The role of Rockne would fall to Pat O' Brien, a veteran star who had been in such films as "Angels with Dirty Faces" "The Fighting 69th" and "San Quentin" it was not the first time O' Brien had played a football coach either. In 1933 he starred in a film called "College Coach". O' Brien did a good job in mimmicking the voice and mannerisms of the legendary coach. Of course the most famous scene in the film is O' Brien giving his famous "Win one for the Gipper" speech after Gipp passed away tragically. It is the most well known sports pep talk in history and was used by Reagan himself during the 1988 Presidential campaign.

The movie did a good job of displaying football action although it is a very different game than we see today. Rockne actually pioneered many of the offensive schemes seen today with men in motion and backfield alignments.

Donald Crisp turns in a fine performance as Father Callahan and there's even the legendary four horseman in the film as well. The film is certainly dated by today's standards but it's a well done sports biography at a time when historical accuracy was not always important.
A worthy addition to any classic film library
ladyothelake | Long Island | 07/10/2002
(4 out of 5 stars)

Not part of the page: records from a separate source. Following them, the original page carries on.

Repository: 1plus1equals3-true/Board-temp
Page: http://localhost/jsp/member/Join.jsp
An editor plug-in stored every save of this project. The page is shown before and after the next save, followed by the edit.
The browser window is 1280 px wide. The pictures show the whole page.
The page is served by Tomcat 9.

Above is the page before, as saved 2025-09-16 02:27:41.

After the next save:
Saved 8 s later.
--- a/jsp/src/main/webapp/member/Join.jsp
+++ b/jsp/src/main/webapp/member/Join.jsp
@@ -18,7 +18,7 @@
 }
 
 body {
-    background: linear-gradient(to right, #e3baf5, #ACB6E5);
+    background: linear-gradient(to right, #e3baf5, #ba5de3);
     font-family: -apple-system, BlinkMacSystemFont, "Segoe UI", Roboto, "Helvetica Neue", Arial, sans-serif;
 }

"I think the true testament to this movie's appeal is that it is still watchable after more than 60 years to both hard-core football fans and those(me)who can't tell a bunt from a punt. "Knute Rockne, All American" is based on the life of one of Notre Dame University's most ingenious and beloved coaches. The movie follows Rockne's early beginnings from his family's emigration to America, to his days as a Notre Dame student,his career as coach, and his tragic demise.It's an inspiring movie tribute about football's evolution and Notre Dame's struggle to establish itself out of mid-western obscurity; but it is primarily about a man. A man who was a mentor to the many he coached and a revolutionary of the sport of football. By the end of the movie I came to have a deep respect for Knute Rockne as a man of intellect, passion and integrity.Pat O'Brien does a stirring portrayal of Rockne. My one complaint regarding his performance is that he is too mature-looking to portray Rockne during his early years and perhaps they should have had another actor for those scenes. Another little gem is seeing a young Ronald Reagan as the ill-fated George Gipp. His deathbed scene is one of the most touching moments in the whole movie.I found the action sequences a little boring and homogenous, (perhaps followers of football will feel differently) but it does not distract from the rest of the movie. My only other complaint is the soundtrack, which seems to consist of the Notre Dame fight song played over and over again in 115 different renditions.It's worth noting that although the cover is colorized the movie is in black and white."